The problem: Every line in the data below that includes "endwhile" belongs in the answer, copied as it stands.

Segment Start: Records for this exercise

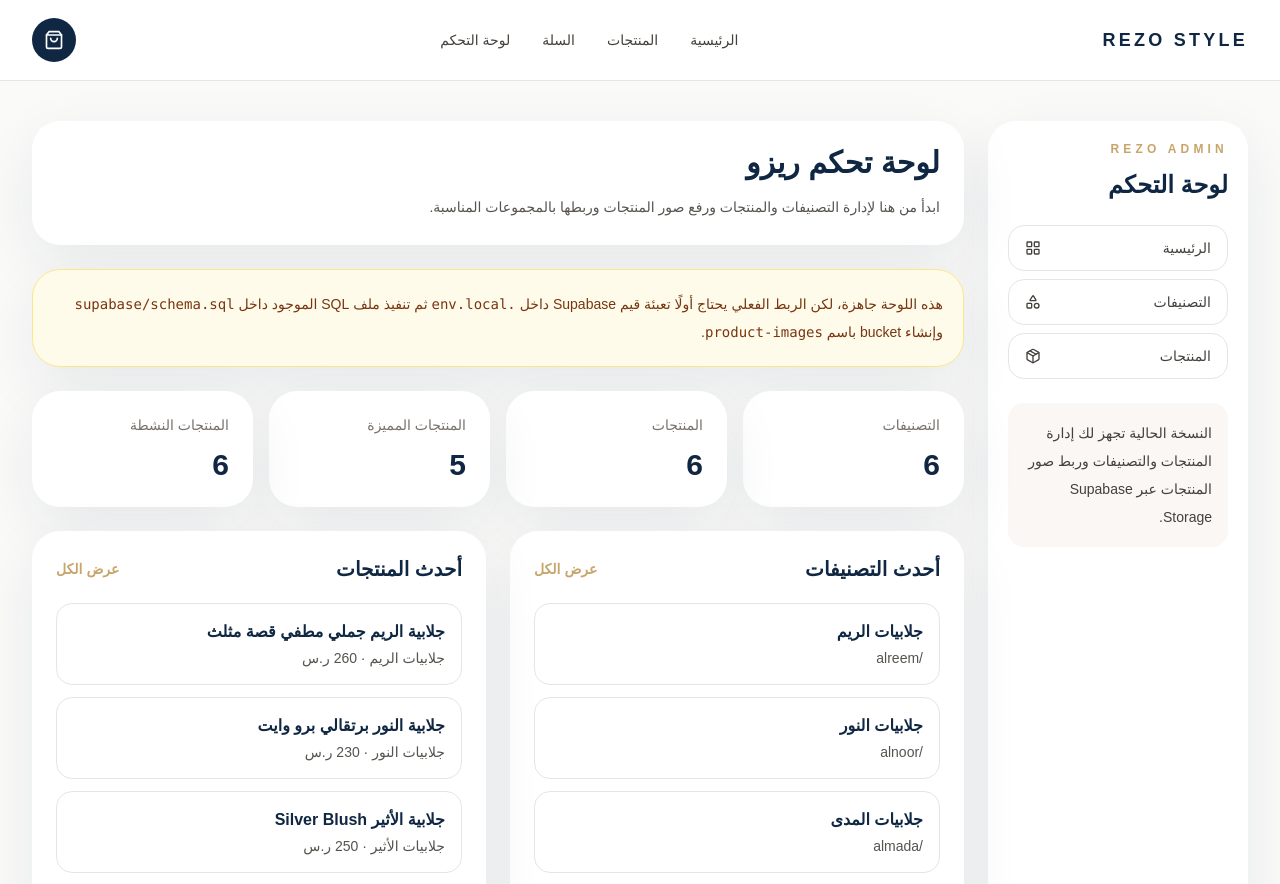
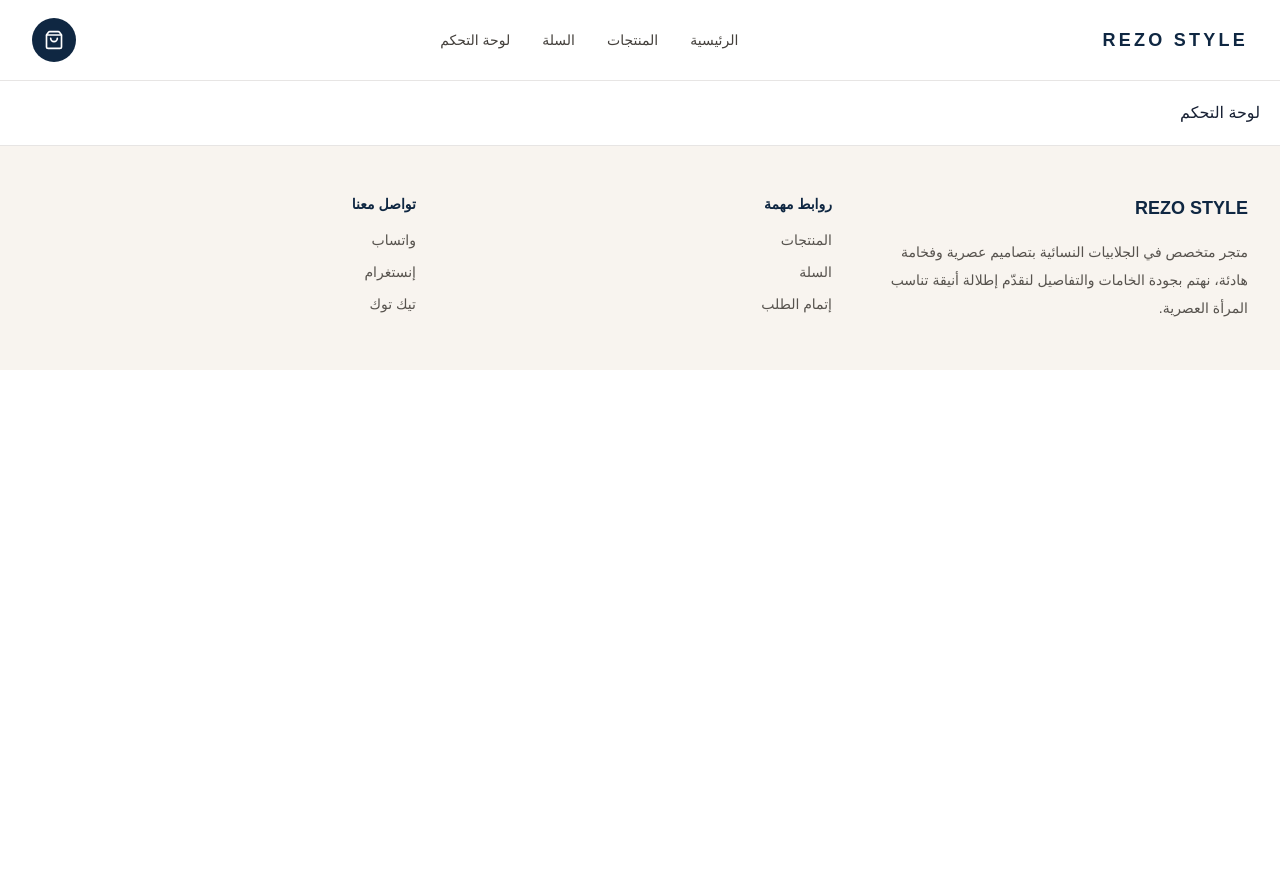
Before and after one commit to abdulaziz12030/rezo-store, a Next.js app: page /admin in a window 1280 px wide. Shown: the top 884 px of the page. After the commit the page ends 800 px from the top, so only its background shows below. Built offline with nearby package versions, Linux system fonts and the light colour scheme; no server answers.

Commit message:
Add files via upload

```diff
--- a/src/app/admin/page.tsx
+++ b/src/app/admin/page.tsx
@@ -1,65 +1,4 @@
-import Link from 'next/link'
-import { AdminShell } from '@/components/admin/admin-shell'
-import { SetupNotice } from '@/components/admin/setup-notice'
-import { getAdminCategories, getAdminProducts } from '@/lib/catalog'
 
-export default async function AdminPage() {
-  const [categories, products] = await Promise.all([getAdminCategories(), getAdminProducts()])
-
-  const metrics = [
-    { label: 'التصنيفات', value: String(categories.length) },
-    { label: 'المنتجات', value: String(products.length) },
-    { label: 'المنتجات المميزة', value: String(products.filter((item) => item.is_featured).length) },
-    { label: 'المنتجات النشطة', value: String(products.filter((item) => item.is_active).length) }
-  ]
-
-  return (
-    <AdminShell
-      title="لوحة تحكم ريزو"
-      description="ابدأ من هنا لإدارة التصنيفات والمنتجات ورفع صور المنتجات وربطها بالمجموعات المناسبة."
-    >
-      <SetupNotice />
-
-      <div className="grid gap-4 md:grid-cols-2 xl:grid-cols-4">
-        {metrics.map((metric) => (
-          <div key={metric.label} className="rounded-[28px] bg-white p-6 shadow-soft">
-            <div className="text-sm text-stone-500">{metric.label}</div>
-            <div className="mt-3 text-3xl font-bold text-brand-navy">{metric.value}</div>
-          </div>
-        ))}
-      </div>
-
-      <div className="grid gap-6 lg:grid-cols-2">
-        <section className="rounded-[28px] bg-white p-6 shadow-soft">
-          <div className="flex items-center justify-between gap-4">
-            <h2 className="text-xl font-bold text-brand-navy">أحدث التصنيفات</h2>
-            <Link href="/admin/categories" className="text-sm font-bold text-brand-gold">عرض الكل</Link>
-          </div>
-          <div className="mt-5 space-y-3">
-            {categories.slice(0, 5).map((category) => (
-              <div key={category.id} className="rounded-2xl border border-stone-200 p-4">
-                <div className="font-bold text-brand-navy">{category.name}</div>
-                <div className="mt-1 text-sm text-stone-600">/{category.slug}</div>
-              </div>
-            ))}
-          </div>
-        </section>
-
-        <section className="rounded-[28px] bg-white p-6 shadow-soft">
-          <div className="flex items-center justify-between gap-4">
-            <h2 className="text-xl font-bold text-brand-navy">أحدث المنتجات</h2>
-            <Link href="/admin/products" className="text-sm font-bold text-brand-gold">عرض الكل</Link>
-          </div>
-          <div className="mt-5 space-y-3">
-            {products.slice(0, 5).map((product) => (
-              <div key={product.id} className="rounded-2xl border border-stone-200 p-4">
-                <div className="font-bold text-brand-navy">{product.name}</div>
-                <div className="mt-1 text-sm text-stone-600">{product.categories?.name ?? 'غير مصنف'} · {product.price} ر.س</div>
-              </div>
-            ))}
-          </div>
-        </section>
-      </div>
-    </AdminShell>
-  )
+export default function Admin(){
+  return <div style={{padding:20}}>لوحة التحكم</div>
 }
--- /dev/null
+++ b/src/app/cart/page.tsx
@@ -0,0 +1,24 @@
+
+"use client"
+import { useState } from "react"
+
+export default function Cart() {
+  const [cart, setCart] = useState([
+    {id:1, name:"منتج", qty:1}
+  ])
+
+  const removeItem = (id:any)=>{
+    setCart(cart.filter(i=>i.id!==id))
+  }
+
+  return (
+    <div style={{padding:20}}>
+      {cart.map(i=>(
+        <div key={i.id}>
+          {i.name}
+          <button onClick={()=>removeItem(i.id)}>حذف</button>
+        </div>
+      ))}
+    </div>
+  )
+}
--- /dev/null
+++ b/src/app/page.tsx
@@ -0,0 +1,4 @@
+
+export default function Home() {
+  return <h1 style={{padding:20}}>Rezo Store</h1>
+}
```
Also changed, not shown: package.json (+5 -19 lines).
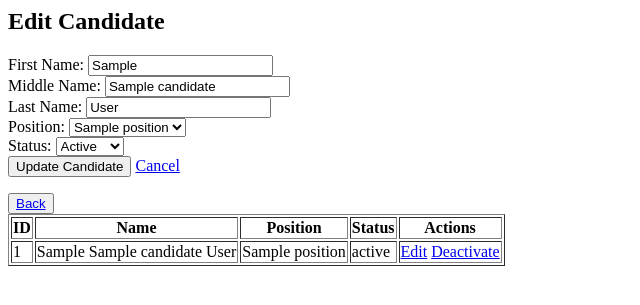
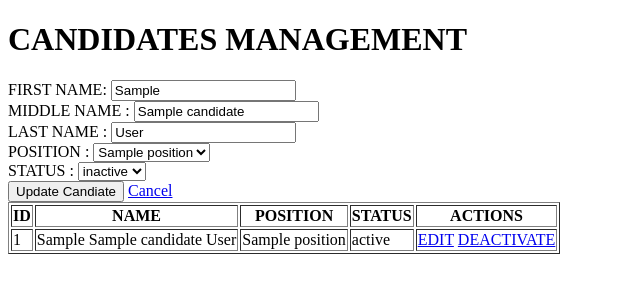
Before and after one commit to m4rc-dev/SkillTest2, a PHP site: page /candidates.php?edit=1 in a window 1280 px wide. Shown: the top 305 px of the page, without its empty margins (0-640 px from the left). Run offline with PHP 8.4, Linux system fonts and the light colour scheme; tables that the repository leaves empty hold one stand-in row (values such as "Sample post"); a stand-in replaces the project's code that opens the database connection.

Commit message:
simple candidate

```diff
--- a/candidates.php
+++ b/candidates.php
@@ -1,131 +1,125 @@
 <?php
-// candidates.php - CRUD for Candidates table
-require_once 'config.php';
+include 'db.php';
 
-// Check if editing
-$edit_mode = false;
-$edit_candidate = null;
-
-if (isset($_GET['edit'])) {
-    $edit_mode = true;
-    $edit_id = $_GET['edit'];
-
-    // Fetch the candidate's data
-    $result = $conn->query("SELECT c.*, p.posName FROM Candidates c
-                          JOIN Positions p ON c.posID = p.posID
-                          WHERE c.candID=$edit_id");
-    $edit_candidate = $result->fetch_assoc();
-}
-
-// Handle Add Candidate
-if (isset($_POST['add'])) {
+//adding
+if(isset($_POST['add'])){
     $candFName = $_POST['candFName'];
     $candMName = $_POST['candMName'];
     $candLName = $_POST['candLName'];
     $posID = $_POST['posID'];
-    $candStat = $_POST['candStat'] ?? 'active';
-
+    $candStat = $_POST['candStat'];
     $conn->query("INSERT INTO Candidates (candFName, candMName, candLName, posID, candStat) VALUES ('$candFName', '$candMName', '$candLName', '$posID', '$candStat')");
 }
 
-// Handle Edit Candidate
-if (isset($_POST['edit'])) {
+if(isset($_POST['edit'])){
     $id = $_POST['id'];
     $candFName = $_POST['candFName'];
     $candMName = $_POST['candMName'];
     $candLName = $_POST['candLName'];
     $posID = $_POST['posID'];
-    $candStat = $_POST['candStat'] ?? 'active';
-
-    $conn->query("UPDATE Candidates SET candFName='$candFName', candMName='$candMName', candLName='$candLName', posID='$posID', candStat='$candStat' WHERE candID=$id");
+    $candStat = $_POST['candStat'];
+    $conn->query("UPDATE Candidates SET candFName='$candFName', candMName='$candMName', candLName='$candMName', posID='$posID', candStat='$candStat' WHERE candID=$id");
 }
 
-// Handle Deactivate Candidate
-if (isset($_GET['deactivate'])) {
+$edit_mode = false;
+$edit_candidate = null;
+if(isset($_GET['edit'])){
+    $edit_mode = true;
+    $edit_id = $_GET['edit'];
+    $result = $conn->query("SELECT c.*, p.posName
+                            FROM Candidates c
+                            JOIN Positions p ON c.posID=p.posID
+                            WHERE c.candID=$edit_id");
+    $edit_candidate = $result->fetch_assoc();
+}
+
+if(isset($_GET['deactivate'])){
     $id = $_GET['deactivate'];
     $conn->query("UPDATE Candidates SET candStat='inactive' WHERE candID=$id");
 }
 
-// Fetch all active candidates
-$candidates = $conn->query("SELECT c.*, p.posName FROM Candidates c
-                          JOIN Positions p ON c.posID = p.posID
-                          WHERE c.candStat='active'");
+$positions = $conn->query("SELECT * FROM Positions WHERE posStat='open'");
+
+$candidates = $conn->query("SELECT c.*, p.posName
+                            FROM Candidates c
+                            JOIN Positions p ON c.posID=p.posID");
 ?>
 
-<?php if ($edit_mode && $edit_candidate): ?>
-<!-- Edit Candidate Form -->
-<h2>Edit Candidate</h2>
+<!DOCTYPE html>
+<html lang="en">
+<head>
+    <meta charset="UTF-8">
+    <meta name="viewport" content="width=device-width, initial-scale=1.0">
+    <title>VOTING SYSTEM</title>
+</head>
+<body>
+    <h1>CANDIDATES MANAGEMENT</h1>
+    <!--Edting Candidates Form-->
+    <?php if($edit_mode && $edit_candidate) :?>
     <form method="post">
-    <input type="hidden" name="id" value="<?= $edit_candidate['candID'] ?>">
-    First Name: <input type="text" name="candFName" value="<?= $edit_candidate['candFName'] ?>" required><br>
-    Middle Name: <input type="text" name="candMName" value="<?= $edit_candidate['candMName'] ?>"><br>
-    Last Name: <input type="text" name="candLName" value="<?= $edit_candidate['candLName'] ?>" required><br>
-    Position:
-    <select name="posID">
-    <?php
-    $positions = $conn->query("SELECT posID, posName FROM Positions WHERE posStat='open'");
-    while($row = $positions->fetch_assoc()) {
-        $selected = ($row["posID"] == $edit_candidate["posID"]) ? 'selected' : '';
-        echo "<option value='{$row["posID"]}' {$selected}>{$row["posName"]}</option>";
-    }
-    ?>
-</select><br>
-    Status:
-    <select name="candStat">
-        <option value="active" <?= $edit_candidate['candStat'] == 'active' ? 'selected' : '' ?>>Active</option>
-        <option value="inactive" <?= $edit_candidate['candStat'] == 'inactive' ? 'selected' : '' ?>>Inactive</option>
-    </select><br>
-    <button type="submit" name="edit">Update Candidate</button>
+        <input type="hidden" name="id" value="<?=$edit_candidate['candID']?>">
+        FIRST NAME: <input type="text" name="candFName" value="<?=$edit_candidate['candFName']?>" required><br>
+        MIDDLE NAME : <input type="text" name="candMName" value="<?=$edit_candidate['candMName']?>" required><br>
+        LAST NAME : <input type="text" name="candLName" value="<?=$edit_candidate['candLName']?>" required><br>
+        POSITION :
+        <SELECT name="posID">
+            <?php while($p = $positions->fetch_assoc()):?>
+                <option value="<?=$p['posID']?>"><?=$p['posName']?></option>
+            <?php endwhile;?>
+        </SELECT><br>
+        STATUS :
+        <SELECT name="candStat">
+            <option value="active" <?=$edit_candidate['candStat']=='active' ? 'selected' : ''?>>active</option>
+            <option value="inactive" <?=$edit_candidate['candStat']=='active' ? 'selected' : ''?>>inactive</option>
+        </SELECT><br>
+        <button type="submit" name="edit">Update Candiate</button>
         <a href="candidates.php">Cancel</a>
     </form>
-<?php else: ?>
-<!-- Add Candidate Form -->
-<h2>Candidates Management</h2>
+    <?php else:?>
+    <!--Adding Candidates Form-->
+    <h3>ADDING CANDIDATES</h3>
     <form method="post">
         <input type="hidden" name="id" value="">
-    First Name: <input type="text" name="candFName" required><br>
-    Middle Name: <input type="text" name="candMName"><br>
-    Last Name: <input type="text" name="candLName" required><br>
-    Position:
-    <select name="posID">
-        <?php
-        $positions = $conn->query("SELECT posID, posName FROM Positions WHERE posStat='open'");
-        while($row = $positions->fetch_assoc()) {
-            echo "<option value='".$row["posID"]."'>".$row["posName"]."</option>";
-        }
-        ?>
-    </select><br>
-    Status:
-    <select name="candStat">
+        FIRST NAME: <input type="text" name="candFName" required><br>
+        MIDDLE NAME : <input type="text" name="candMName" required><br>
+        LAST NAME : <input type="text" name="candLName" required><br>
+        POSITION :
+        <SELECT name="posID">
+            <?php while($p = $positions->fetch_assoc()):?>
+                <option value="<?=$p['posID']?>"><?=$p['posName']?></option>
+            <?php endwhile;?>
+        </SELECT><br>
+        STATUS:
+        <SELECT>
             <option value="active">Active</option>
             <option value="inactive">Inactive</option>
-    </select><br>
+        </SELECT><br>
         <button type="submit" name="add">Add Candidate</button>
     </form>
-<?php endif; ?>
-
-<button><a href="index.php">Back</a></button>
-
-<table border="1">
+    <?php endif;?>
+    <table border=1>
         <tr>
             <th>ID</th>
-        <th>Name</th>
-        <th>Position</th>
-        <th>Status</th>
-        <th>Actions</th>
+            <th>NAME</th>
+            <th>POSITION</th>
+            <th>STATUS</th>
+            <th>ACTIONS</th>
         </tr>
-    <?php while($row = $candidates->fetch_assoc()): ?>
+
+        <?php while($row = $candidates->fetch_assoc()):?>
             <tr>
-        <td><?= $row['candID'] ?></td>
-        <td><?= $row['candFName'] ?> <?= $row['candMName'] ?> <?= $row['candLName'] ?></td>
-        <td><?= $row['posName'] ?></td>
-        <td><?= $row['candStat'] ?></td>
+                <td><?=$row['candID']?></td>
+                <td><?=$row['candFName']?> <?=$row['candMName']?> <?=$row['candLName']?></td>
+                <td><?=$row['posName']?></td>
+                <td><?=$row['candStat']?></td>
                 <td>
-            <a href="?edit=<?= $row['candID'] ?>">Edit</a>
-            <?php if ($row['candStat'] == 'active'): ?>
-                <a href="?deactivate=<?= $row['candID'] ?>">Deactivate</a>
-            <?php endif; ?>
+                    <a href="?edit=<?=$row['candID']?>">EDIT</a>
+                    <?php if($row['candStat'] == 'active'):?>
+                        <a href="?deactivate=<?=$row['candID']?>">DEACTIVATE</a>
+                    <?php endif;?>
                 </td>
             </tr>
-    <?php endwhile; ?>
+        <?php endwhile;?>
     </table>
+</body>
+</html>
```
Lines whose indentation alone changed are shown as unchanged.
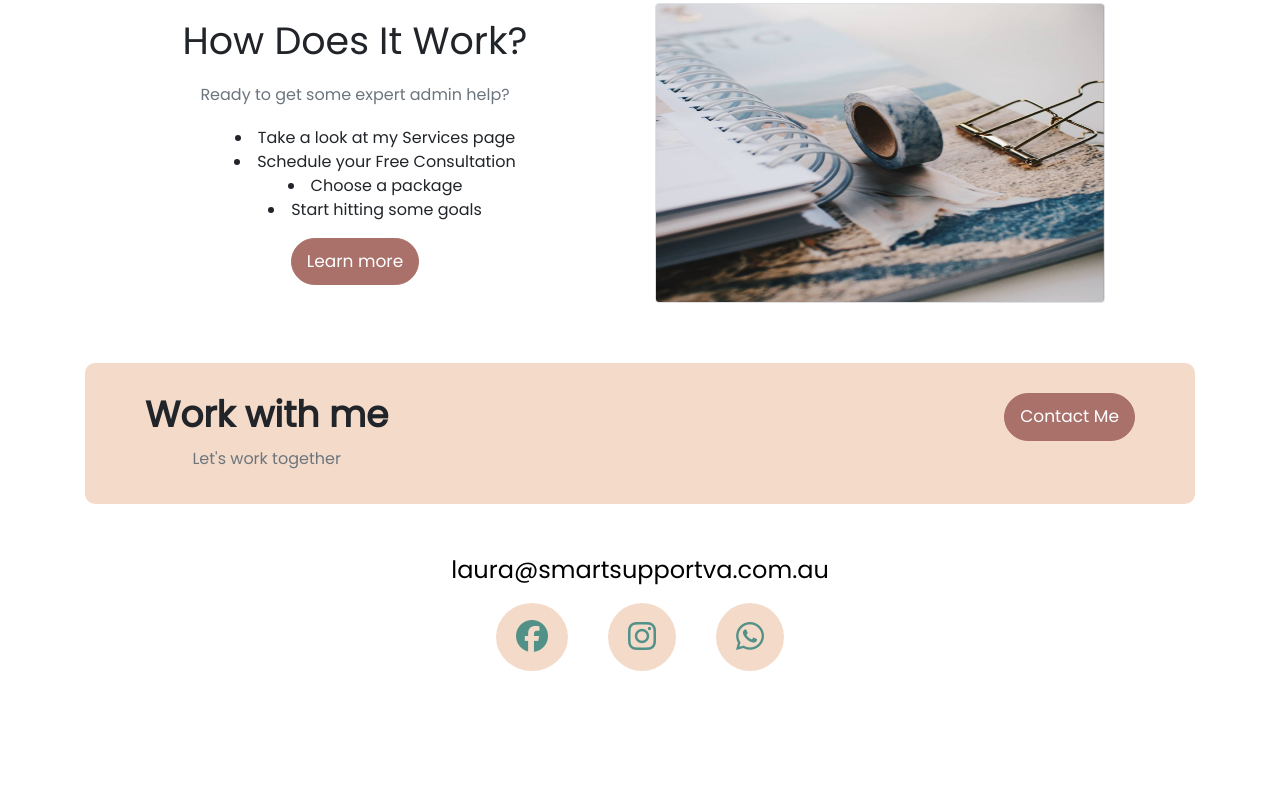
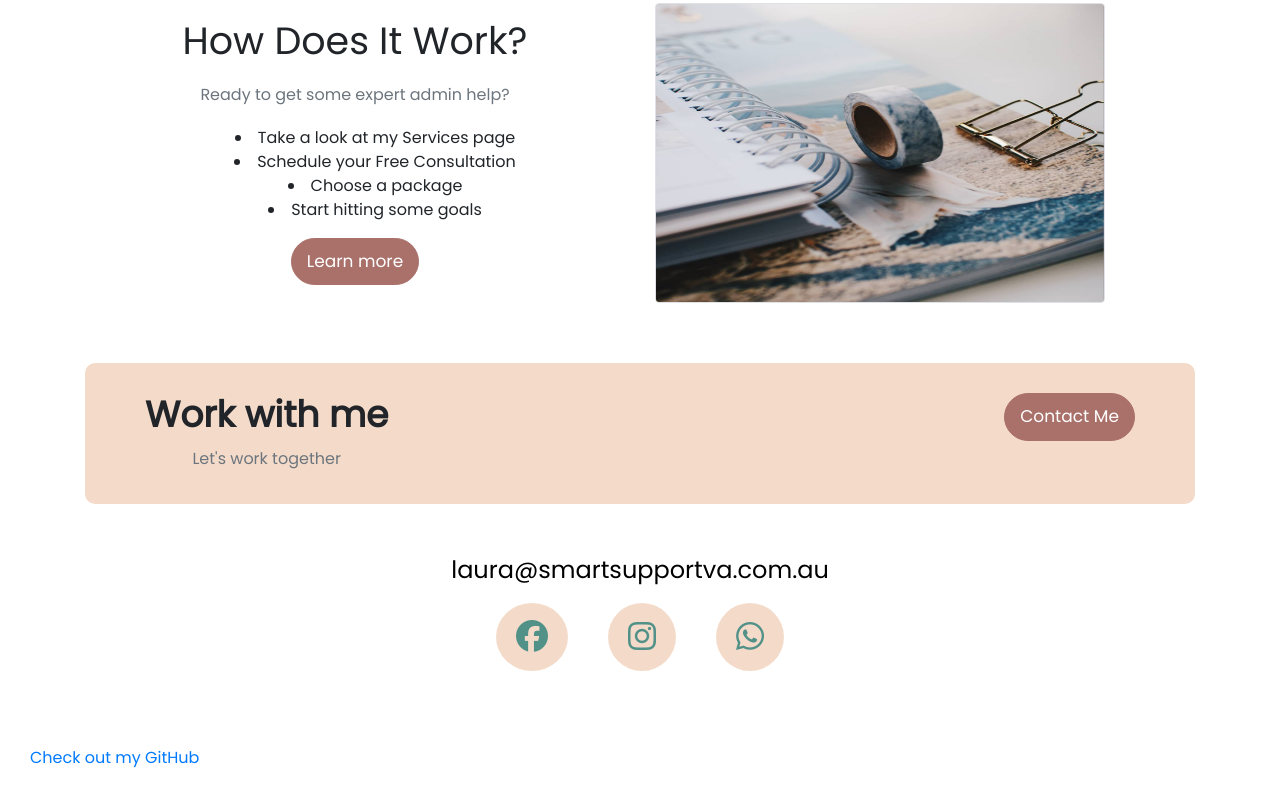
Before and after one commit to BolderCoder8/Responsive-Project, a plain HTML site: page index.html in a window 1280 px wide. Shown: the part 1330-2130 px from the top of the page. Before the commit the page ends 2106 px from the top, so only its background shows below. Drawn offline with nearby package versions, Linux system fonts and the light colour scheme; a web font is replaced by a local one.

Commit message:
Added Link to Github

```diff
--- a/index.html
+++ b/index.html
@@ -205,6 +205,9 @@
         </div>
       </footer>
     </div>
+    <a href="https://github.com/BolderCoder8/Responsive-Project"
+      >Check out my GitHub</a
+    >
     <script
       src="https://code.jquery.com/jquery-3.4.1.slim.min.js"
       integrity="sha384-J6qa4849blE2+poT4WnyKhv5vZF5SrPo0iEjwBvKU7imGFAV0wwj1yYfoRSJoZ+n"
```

Segment End: Records for this exercise

Reply to the exercise:
+            <?php endwhile;?>
+            <?php endwhile;?>
-    <?php endwhile; ?>
+        <?php endwhile;?>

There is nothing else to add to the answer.